■ **Collected data**:
Start of Block

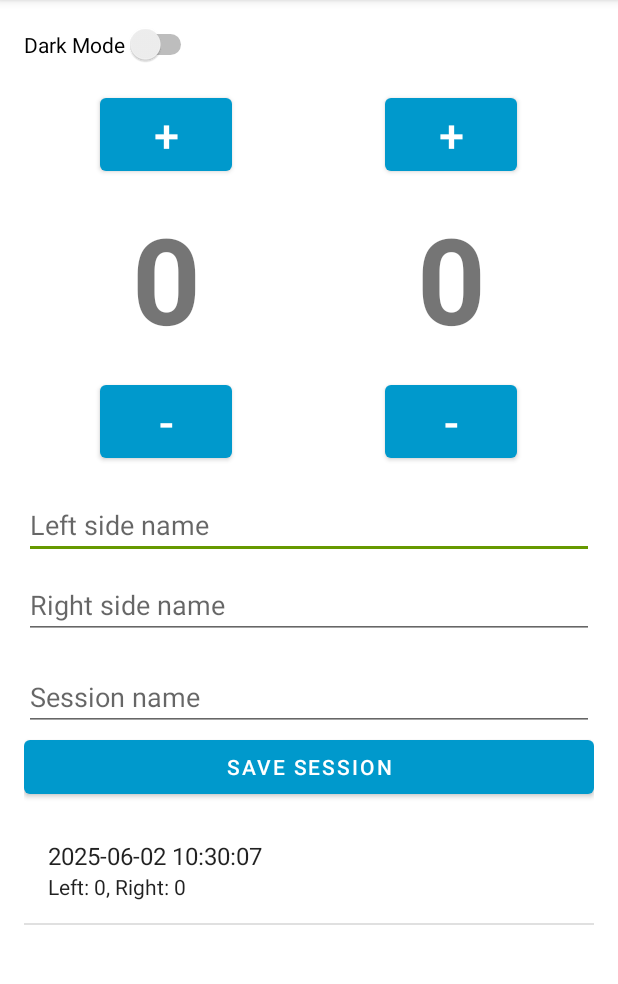
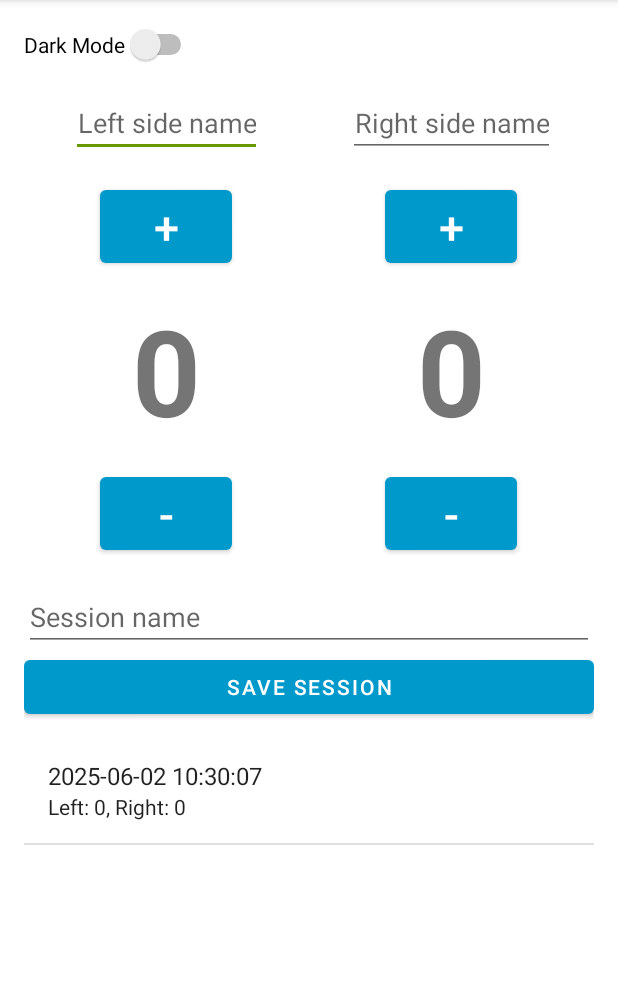
Before and after one commit to mdimasprasetyo/ScoreCounterApp, an Android app: the screen it shows after launch (MainActivity), after a tap on "SAVE SESSION", on a phone screen of 412 x 824 dp, the part 84-1068 px from its top. Run offline under Robolectric (Android 15) with nearby library versions, the phone set to English and light mode, and no system bars.

Commit message:
ui ux tweak

```diff
--- a/app/src/main/java/com/example/scorecounter/MainActivity.kt
+++ b/app/src/main/java/com/example/scorecounter/MainActivity.kt
@@ -50,7 +50,6 @@ class MainActivity : AppCompatActivity() {
         sessionList = findViewById(R.id.session_list)
         darkSwitch = findViewById(R.id.switch_dark_mode)
 
-        // Restore scores and highlight if available
         if (savedInstanceState != null) {
             leftScore = savedInstanceState.getInt("leftScore", 0)
             rightScore = savedInstanceState.getInt("rightScore", 0)
@@ -62,7 +61,6 @@ class MainActivity : AppCompatActivity() {
         scoreLeft.text = leftScore.toString()
         scoreRight.text = rightScore.toString()
 
-        // Restore highlight
         lastHighlightedLeft?.let { highlightLastScore(it) }
 
         darkSwitch.isChecked = isDark
@@ -78,14 +76,25 @@ class MainActivity : AppCompatActivity() {
         }
         sessionList.adapter = adapter
 
-        // Load previously saved sessions
         loadSessions()
         adapter.notifyDataSetChanged()
 
-        findViewById<Button>(R.id.btn_left_up).setOnClickListener { updateScore(true, 1) }
-        findViewById<Button>(R.id.btn_left_down).setOnClickListener { updateScore(true, -1) }
-        findViewById<Button>(R.id.btn_right_up).setOnClickListener { updateScore(false, 1) }
-        findViewById<Button>(R.id.btn_right_down).setOnClickListener { updateScore(false, -1) }
+        findViewById<Button>(R.id.btn_left_up).setOnClickListener {
+            updateScore(true, 1)
+            hideKeyboard()
+        }
+        findViewById<Button>(R.id.btn_left_down).setOnClickListener {
+            updateScore(true, -1)
+            hideKeyboard()
+        }
+        findViewById<Button>(R.id.btn_right_up).setOnClickListener {
+            updateScore(false, 1)
+            hideKeyboard()
+        }
+        findViewById<Button>(R.id.btn_right_down).setOnClickListener {
+            updateScore(false, -1)
+            hideKeyboard()
+        }
 
         findViewById<Button>(R.id.btn_save_session).setOnClickListener {
             var name = sessionInput.text.toString().trim()
@@ -110,13 +119,7 @@ class MainActivity : AppCompatActivity() {
             rightNameInput.text.clear()
             sessionInput.text.clear()
 
-            // Hide keyboard
-            val imm = getSystemService(INPUT_METHOD_SERVICE) as InputMethodManager
-            currentFocus?.let { view ->
-                imm.hideSoftInputFromWindow(view.windowToken, 0)
-            }
-
-            // Reset highlight after save
+            hideKeyboard()
             clearScoreHighlights()
         }
     }
@@ -171,4 +174,29 @@ class MainActivity : AppCompatActivity() {
             sessions.addAll(loaded)
         }
     }
+
+    private fun hideKeyboard() {
+        val imm = getSystemService(INPUT_METHOD_SERVICE) as InputMethodManager
+        currentFocus?.let { view ->
+            imm.hideSoftInputFromWindow(view.windowToken, 0)
+        }
+    }
+
+    override fun dispatchTouchEvent(ev: android.view.MotionEvent): Boolean {
+        if (ev.action == android.view.MotionEvent.ACTION_DOWN) {
+            val v = currentFocus
+            if (v is EditText) {
+                val outRect = android.graphics.Rect()
+                v.getGlobalVisibleRect(outRect)
+                if (!outRect.contains(ev.rawX.toInt(), ev.rawY.toInt())) {
+                    v.clearFocus()
+
+                    // Hide keyboard
+                    val imm = getSystemService(INPUT_METHOD_SERVICE) as InputMethodManager
+                    imm.hideSoftInputFromWindow(v.windowToken, 0)
+                }
+            }
+        }
+        return super.dispatchTouchEvent(ev)
+    }
 }
--- a/app/src/main/res/layout/activity_main.xml
+++ b/app/src/main/res/layout/activity_main.xml
@@ -25,6 +25,16 @@
             android:gravity="center"
             android:layout_width="0dp"
             android:layout_height="wrap_content">
+
+            <EditText
+                android:id="@+id/edit_left_name"
+                android:hint="Left side name"
+                android:maxLength="10"
+                android:layout_width="wrap_content"
+                android:layout_height="wrap_content"
+                android:gravity="center"
+                android:layout_marginBottom="16dp"
+                android:inputType="textCapWords" />
 
             <Button
                 android:id="@+id/btn_left_up"
@@ -69,6 +79,16 @@
             android:layout_width="0dp"
             android:layout_height="wrap_content">
 
+            <EditText
+                android:id="@+id/edit_right_name"
+                android:hint="Right side name"
+                android:maxLength="10"
+                android:layout_width="wrap_content"
+                android:layout_height="wrap_content"
+                android:gravity="center"
+                android:layout_marginBottom="16dp"
+                android:inputType="textCapWords" />
+
             <Button
                 android:id="@+id/btn_right_up"
                 android:text="+"
@@ -106,20 +126,6 @@
     </LinearLayout>
 
     <EditText
-        android:id="@+id/edit_left_name"
-        android:hint="Left side name"
-        android:layout_marginTop="16dp"
-        android:layout_width="match_parent"
-        android:layout_height="wrap_content" />
-
-    <EditText
-        android:id="@+id/edit_right_name"
-        android:hint="Right side name"
-        android:layout_marginTop="8dp"
-        android:layout_width="match_parent"
-        android:layout_height="wrap_content" />
-
-    <EditText
         android:id="@+id/edit_session_name"
         android:hint="Session name"
         android:layout_marginTop="16dp"
```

End of Block

■ **Exercise instructions**:
Report, from the entries above, each line where "hint" is found.

■ **Your solution**:
+                android:hint="Left side name"
+                android:hint="Right side name"
-        android:hint="Left side name"
-        android:hint="Right side name"
         android:hint="Session name"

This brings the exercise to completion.